[Web page edit records]

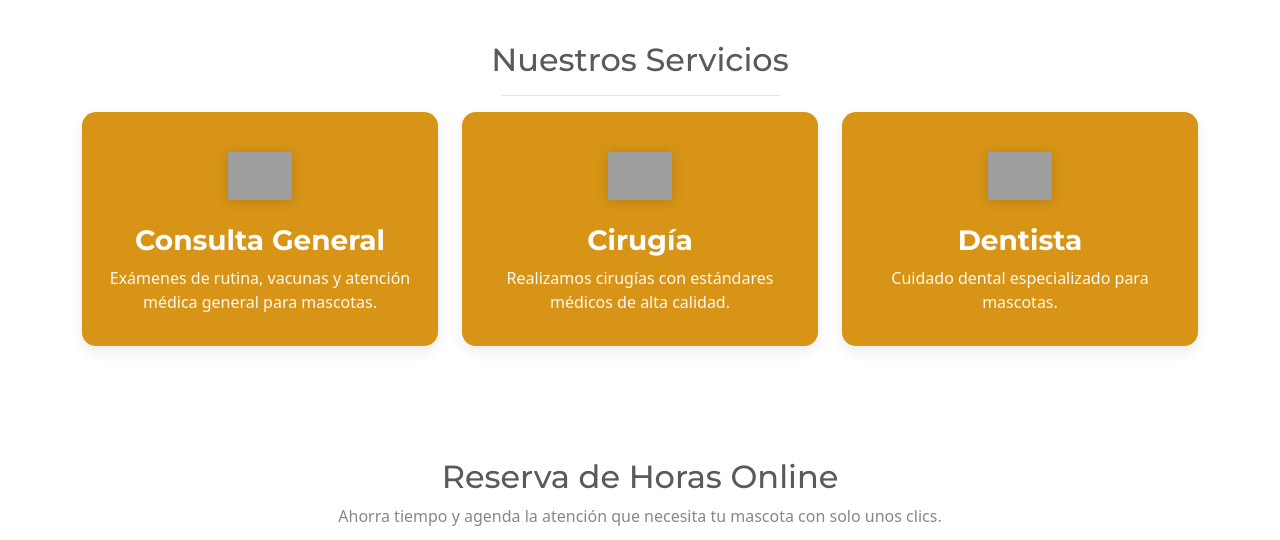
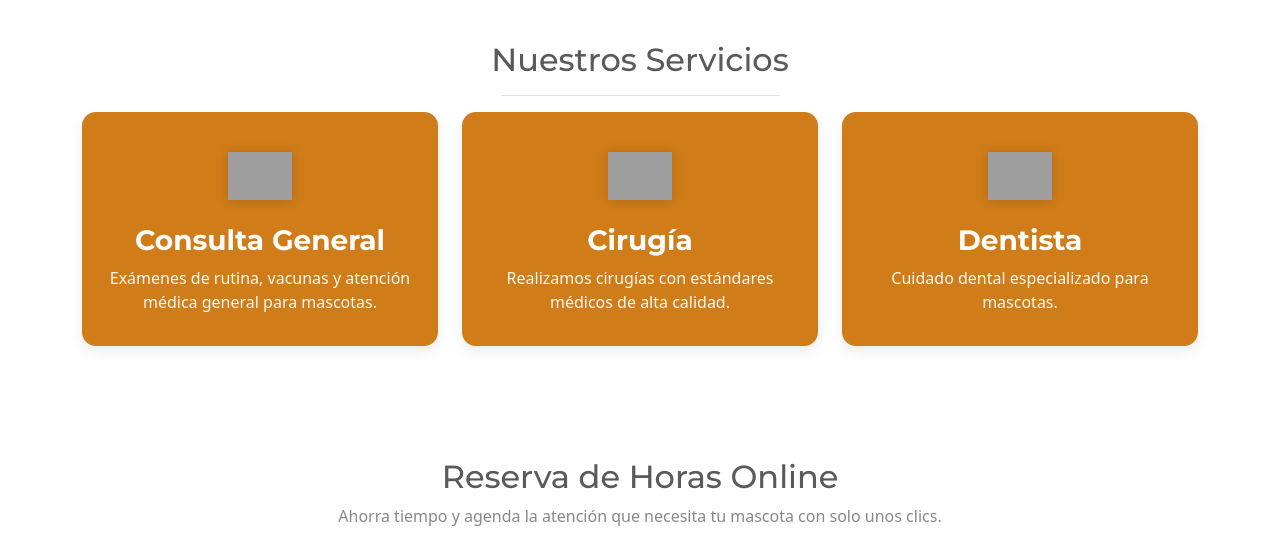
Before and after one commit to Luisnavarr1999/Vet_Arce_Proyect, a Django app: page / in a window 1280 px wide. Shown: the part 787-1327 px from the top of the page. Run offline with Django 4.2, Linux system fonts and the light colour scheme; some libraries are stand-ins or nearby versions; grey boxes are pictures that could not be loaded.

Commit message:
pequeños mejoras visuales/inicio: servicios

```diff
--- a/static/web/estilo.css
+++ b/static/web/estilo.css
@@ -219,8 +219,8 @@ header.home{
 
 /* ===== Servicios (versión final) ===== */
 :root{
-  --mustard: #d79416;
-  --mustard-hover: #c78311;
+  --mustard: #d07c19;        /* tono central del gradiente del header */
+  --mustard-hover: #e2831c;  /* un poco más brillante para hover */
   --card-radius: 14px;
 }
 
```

■ **DESCRIPTION OF THE TASK**
Print the records verbatim, without pictures.

■ **ANSWER TO THIS PROBLEM**
Before and after one commit to Luisnavarr1999/Vet_Arce_Proyect, a Django app: page / in a window 1280 px wide. Shown: the part 787-1327 px from the top of the page. Run offline with Django 4.2, Linux system fonts and the light colour scheme; some libraries are stand-ins or nearby versions; grey boxes are pictures that could not be loaded.

Commit message:
pequeños mejoras visuales/inicio: servicios

```diff
--- a/static/web/estilo.css
+++ b/static/web/estilo.css
@@ -219,8 +219,8 @@ header.home{
 
 /* ===== Servicios (versión final) ===== */
 :root{
-  --mustard: #d79416;
-  --mustard-hover: #c78311;
+  --mustard: #d07c19;        /* tono central del gradiente del header */
+  --mustard-hover: #e2831c;  /* un poco más brillante para hover */
   --card-radius: 14px;
 }
 
```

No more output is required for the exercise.